*WHAT YOU ARE ASKED TO DO*
A faithful copy of all the entries is required, with no pictures in it.

*STUDY MATERIAL*
-.-.-

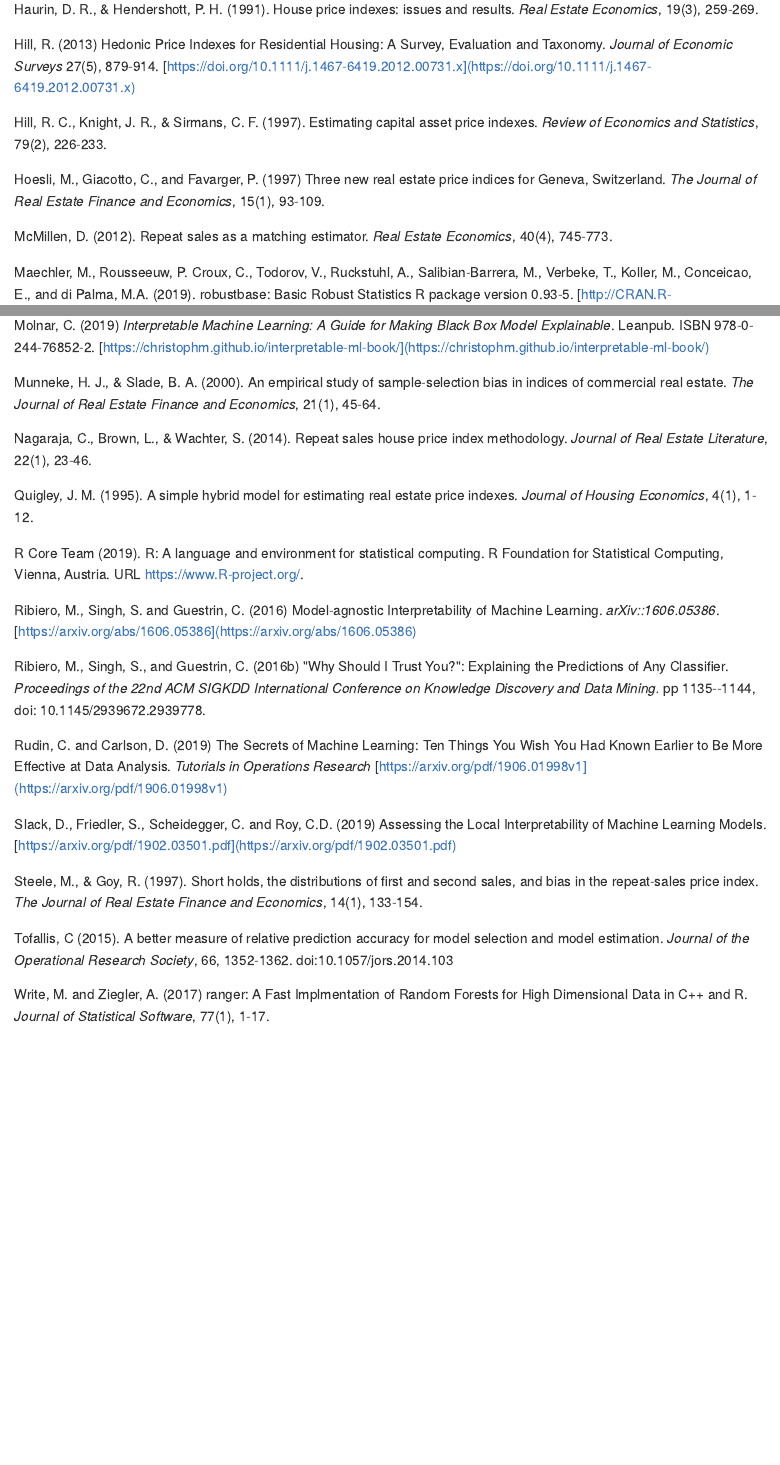
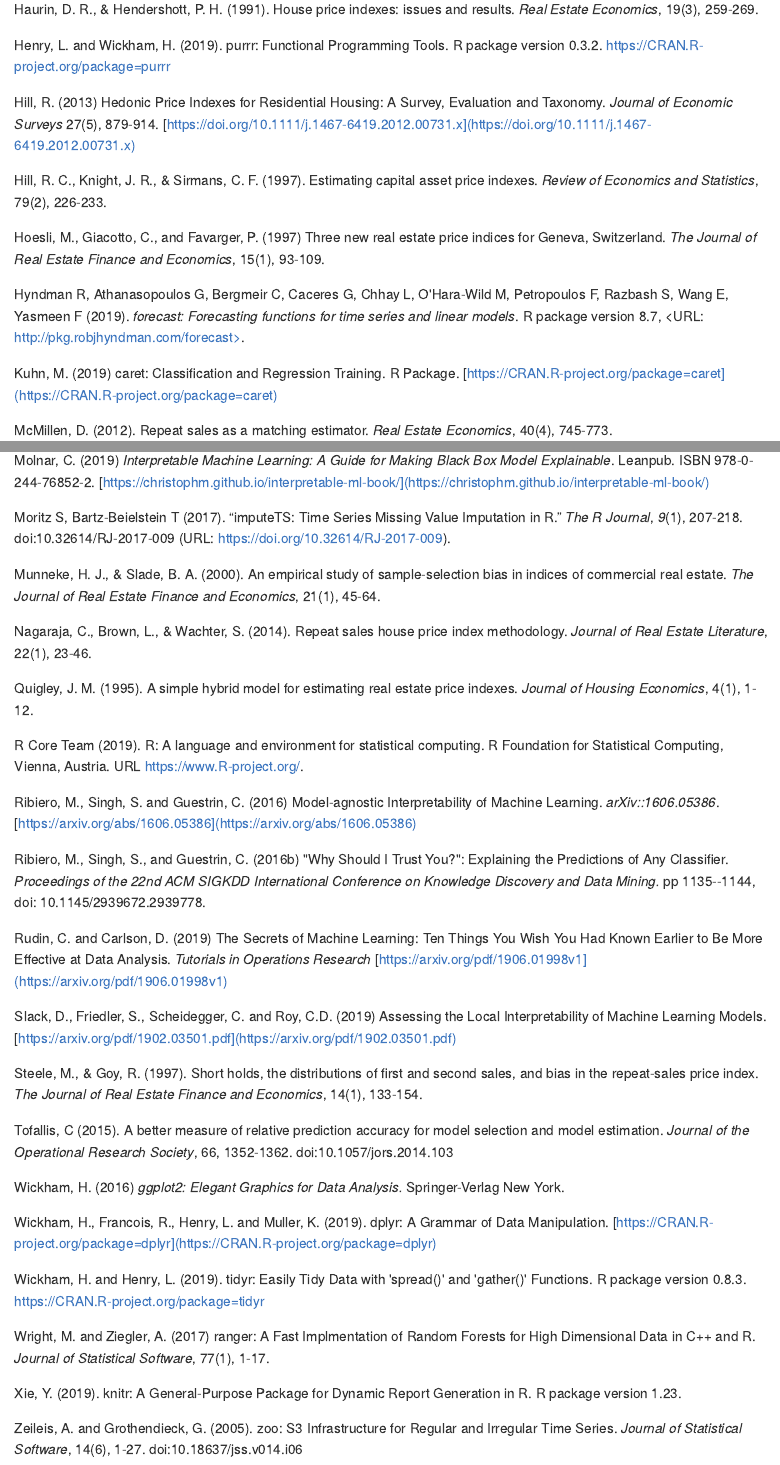
Before and after one commit to andykrause/hpi_research, an R Markdown document (irf/papers/irf_draft.Rmd): the page in a window 1100 px wide, from 16600 px down before the commit and from 16810 px down after it, so that both start at the same text, and a second part further down, joined at a grey line. The pictures show the output file irf/papers/irf_draft.md that the author committed with the source, drawn offline in the style of GitHub.

Commit message:
Add: R Package citations

```diff
--- a/irf/papers/irf_draft.Rmd
+++ b/irf/papers/irf_draft.Rmd
@@ -512,9 +517,16 @@ Haurin, D. R., & Hendershott, P. H. (1991). House price indexes: issues and resu
+Henry, L. and Wickham, H. (2019). purrr: Functional Programming Tools. R package version 0.3.2. https://CRAN.R-project.org/package=purrr
 
 Hill, R. (2013) Hedonic Price Indexes for Residential Housing: A Survey, Evaluation and Taxonomy. *Journal of Economic Surveys* 27(5), 879-914. [https://doi.org/10.1111/j.1467-6419.2012.00731.x](https://doi.org/10.1111/j.1467-6419.2012.00731.x)
 
 Hill, R. C., Knight, J. R., & Sirmans, C. F. (1997). Estimating capital asset price indexes. *Review of Economics and Statistics*, 79(2), 226-233.
 
 Hoesli, M., Giacotto, C., and Favarger, P. (1997) Three new real estate price indices for Geneva, Switzerland. *The Journal of Real Estate Finance and Economics*, 15(1), 93-109.
+
+Hyndman R, Athanasopoulos G, Bergmeir C, Caceres G, Chhay L, O'Hara-Wild M, Petropoulos F, Razbash S, Wang E, Yasmeen F (2019). _forecast: Forecasting functions for time series and linear models_. R
+package version 8.7, <URL: http://pkg.robjhyndman.com/forecast>.
+
+
+Kuhn, M. (2019) caret: Classification and Regression Training. R Package. [https://CRAN.R-project.org/package=caret](https://CRAN.R-project.org/package=caret)
 
 McMillen, D. (2012). Repeat sales as a matching estimator. *Real Estate Economics*, 40(4), 745-773.
 
@@ -527,6 +539,8 @@ Mayer, M., Bourassa, S., Hoesli, M., and Scognamiglio, D. (2019). Estimation and
 Meese, R. A., & Wallace, N. (1997). The construction of residential housing price indices: a comparison of repeat-sales, hedonic-regression, and hybrid approaches. *The Journal of Real Estate Finance and Economics*, 14(1), 51-73.
 
 Molnar, C. (2019) *Interpretable Machine Learning: A Guide for Making Black Box Model Explainable*. Leanpub. ISBN 978-0-244-76852-2. [https://christophm.github.io/interpretable-ml-book/](https://christophm.github.io/interpretable-ml-book/)
+
+Moritz S, Bartz-Beielstein T (2017). “imputeTS: Time Series Missing Value Imputation in R.” _The R Journal_, *9*(1), 207-218. doi:10.32614/RJ-2017-009 (URL: https://doi.org/10.32614/RJ-2017-009).
 
 Munneke, H. J., & Slade, B. A. (2000). An empirical study of sample-selection bias in indices of commercial real estate. *The Journal of Real Estate Finance and Economics*, 21(1), 45-64.
 
@@ -548,4 +562,14 @@ Steele, M., & Goy, R. (1997). Short holds, the distributions of first and second
 
 Tofallis, C (2015). A better measure of relative prediction accuracy for model selection and model estimation. *Journal of the Operational Research Society*, 66, 1352-1362. doi:10.1057/jors.2014.103
 
-Write, M. and Ziegler, A. (2017) ranger: A Fast Implmentation of Random Forests for High Dimensional Data in C++ and R. *Journal of Statistical Software*, 77(1), 1-17.
+Wickham, H. (2016) *ggplot2: Elegant Graphics for Data Analysis.* Springer-Verlag New York.
+
+Wickham, H., Francois, R., Henry, L. and Muller, K. (2019). dplyr: A Grammar of Data Manipulation. [https://CRAN.R-project.org/package=dplyr](https://CRAN.R-project.org/package=dplyr)
+
+Wickham, H. and Henry, L. (2019). tidyr: Easily Tidy Data with 'spread()' and 'gather()' Functions. R package version 0.8.3. https://CRAN.R-project.org/package=tidyr
+
+Wright, M. and Ziegler, A. (2017) ranger: A Fast Implmentation of Random Forests for High Dimensional Data in C++ and R. *Journal of Statistical Software*, 77(1), 1-17.
+
+Xie, Y. (2019). knitr: A General-Purpose Package for Dynamic Report Generation in R. R package version 1.23.
+
+Zeileis, A. and Grothendieck, G. (2005). zoo: S3 Infrastructure for Regular and Irregular Time Series. *Journal of Statistical Software*, 14(6), 1-27. doi:10.18637/jss.v014.i06
```
Also changed, not shown: irf/papers/irf_draft.md, irf/papers/irf_draft.Rmd (7 more changed lines).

-.-.-

*RESULT*
Before and after one commit to andykrause/hpi_research, an R Markdown document (irf/papers/irf_draft.Rmd): the page in a window 1100 px wide, from 16600 px down before the commit and from 16810 px down after it, so that both start at the same text, and a second part further down, joined at a grey line. The pictures show the output file irf/papers/irf_draft.md that the author committed with the source, drawn offline in the style of GitHub.

Commit message:
Add: R Package citations

```diff
--- a/irf/papers/irf_draft.Rmd
+++ b/irf/papers/irf_draft.Rmd
@@ -512,9 +517,16 @@ Haurin, D. R., & Hendershott, P. H. (1991). House price indexes: issues and resu
+Henry, L. and Wickham, H. (2019). purrr: Functional Programming Tools. R package version 0.3.2. https://CRAN.R-project.org/package=purrr
 
 Hill, R. (2013) Hedonic Price Indexes for Residential Housing: A Survey, Evaluation and Taxonomy. *Journal of Economic Surveys* 27(5), 879-914. [https://doi.org/10.1111/j.1467-6419.2012.00731.x](https://doi.org/10.1111/j.1467-6419.2012.00731.x)
 
 Hill, R. C., Knight, J. R., & Sirmans, C. F. (1997). Estimating capital asset price indexes. *Review of Economics and Statistics*, 79(2), 226-233.
 
 Hoesli, M., Giacotto, C., and Favarger, P. (1997) Three new real estate price indices for Geneva, Switzerland. *The Journal of Real Estate Finance and Economics*, 15(1), 93-109.
+
+Hyndman R, Athanasopoulos G, Bergmeir C, Caceres G, Chhay L, O'Hara-Wild M, Petropoulos F, Razbash S, Wang E, Yasmeen F (2019). _forecast: Forecasting functions for time series and linear models_. R
+package version 8.7, <URL: http://pkg.robjhyndman.com/forecast>.
+
+
+Kuhn, M. (2019) caret: Classification and Regression Training. R Package. [https://CRAN.R-project.org/package=caret](https://CRAN.R-project.org/package=caret)
 
 McMillen, D. (2012). Repeat sales as a matching estimator. *Real Estate Economics*, 40(4), 745-773.
 
@@ -527,6 +539,8 @@ Mayer, M., Bourassa, S., Hoesli, M., and Scognamiglio, D. (2019). Estimation and
 Meese, R. A., & Wallace, N. (1997). The construction of residential housing price indices: a comparison of repeat-sales, hedonic-regression, and hybrid approaches. *The Journal of Real Estate Finance and Economics*, 14(1), 51-73.
 
 Molnar, C. (2019) *Interpretable Machine Learning: A Guide for Making Black Box Model Explainable*. Leanpub. ISBN 978-0-244-76852-2. [https://christophm.github.io/interpretable-ml-book/](https://christophm.github.io/interpretable-ml-book/)
+
+Moritz S, Bartz-Beielstein T (2017). “imputeTS: Time Series Missing Value Imputation in R.” _The R Journal_, *9*(1), 207-218. doi:10.32614/RJ-2017-009 (URL: https://doi.org/10.32614/RJ-2017-009).
 
 Munneke, H. J., & Slade, B. A. (2000). An empirical study of sample-selection bias in indices of commercial real estate. *The Journal of Real Estate Finance and Economics*, 21(1), 45-64.
 
@@ -548,4 +562,14 @@ Steele, M., & Goy, R. (1997). Short holds, the distributions of first and second
 
 Tofallis, C (2015). A better measure of relative prediction accuracy for model selection and model estimation. *Journal of the Operational Research Society*, 66, 1352-1362. doi:10.1057/jors.2014.103
 
-Write, M. and Ziegler, A. (2017) ranger: A Fast Implmentation of Random Forests for High Dimensional Data in C++ and R. *Journal of Statistical Software*, 77(1), 1-17.
+Wickham, H. (2016) *ggplot2: Elegant Graphics for Data Analysis.* Springer-Verlag New York.
+
+Wickham, H., Francois, R., Henry, L. and Muller, K. (2019). dplyr: A Grammar of Data Manipulation. [https://CRAN.R-project.org/package=dplyr](https://CRAN.R-project.org/package=dplyr)
+
+Wickham, H. and Henry, L. (2019). tidyr: Easily Tidy Data with 'spread()' and 'gather()' Functions. R package version 0.8.3. https://CRAN.R-project.org/package=tidyr
+
+Wright, M. and Ziegler, A. (2017) ranger: A Fast Implmentation of Random Forests for High Dimensional Data in C++ and R. *Journal of Statistical Software*, 77(1), 1-17.
+
+Xie, Y. (2019). knitr: A General-Purpose Package for Dynamic Report Generation in R. R package version 1.23.
+
+Zeileis, A. and Grothendieck, G. (2005). zoo: S3 Infrastructure for Regular and Irregular Time Series. *Journal of Statistical Software*, 14(6), 1-27. doi:10.18637/jss.v014.i06
```
Also changed, not shown: irf/papers/irf_draft.md, irf/papers/irf_draft.Rmd (7 more changed lines).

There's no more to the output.